But easier said than done, mainly because the lady in question is as nosy as they come. I absolutely didn’t like Yvette’s nosiness in things that weren’t her business and the way she began poking and prodding Jeremy to divulge his past, the reasons why he doesn’t return to his country etc. etc. I mean, they were virtual strangers who just met. How can she expect him to divulge his private matters to her, just like that? She keeps questioning him on their sessions, with few direct answers in return yet evade Jeremy’s question about her own problems. When that failed and the secret sittings after midnight (for that masterpiece) turned to kissing and groping, she begins daydreaming about marrying him. Jeremy would push her away, then they’d go about it again... then she’d bring up marriage and he’d close up. Pretty much this is what happened in the first 50%. Needless to say, I got tired of this at one point.
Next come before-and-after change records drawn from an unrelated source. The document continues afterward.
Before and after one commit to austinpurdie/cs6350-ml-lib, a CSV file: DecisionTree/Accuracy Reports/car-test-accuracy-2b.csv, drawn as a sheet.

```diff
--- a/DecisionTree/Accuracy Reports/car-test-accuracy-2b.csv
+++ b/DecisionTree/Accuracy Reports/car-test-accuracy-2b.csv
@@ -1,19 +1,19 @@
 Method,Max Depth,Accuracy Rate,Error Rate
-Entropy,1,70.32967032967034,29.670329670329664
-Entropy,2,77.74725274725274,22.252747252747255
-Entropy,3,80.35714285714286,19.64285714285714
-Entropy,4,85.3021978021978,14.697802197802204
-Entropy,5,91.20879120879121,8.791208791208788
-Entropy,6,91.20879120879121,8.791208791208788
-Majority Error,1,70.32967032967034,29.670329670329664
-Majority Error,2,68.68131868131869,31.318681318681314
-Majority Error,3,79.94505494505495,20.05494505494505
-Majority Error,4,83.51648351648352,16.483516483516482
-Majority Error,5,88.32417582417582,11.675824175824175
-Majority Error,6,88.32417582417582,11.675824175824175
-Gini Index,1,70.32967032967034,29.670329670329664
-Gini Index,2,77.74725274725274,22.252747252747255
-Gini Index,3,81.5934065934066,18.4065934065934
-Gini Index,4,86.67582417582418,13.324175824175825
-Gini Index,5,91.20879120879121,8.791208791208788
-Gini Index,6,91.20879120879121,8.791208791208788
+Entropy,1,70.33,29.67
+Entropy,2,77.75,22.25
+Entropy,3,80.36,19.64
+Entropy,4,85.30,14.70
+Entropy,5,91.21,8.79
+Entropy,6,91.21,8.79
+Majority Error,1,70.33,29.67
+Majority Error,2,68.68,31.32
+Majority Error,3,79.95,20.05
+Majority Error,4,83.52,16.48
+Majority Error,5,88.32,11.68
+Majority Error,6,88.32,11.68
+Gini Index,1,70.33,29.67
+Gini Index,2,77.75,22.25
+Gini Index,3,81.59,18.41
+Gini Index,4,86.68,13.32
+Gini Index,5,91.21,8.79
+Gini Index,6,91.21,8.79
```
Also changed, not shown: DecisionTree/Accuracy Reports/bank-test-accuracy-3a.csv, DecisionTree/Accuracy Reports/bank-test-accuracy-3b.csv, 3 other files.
In between, as promised, Jeremy makes certain that Yvette gets to visit a brothel in Covent Garden. She doesn’t confide much yet expects Jeremy’s full co-operation, which is another dumb move IMO. Jeremy had to coax her to come forward with more info, even then she holds back the important parts. I mean I can’t blame him. He needed to know what he’s dealing with, right? It’s when they visit the brothel is when things begins unraveling about this matter. For one, Yvette learns that Jeremy is hardly the whoremonger people here think of him; that he only uses the prostitutes as his models. Oh he’s no saint but he doesn’t shag anything and everything in skirt. When Yvette gets into an argument with not-very-forthcoming-with-information Madame of the brothel, almost blowing their cover as Jeremy Keane and some actress, he learns why she’s here after all. Yvette requests him to keep this secret until they can find the boy and make certain it’s Samuel’s child.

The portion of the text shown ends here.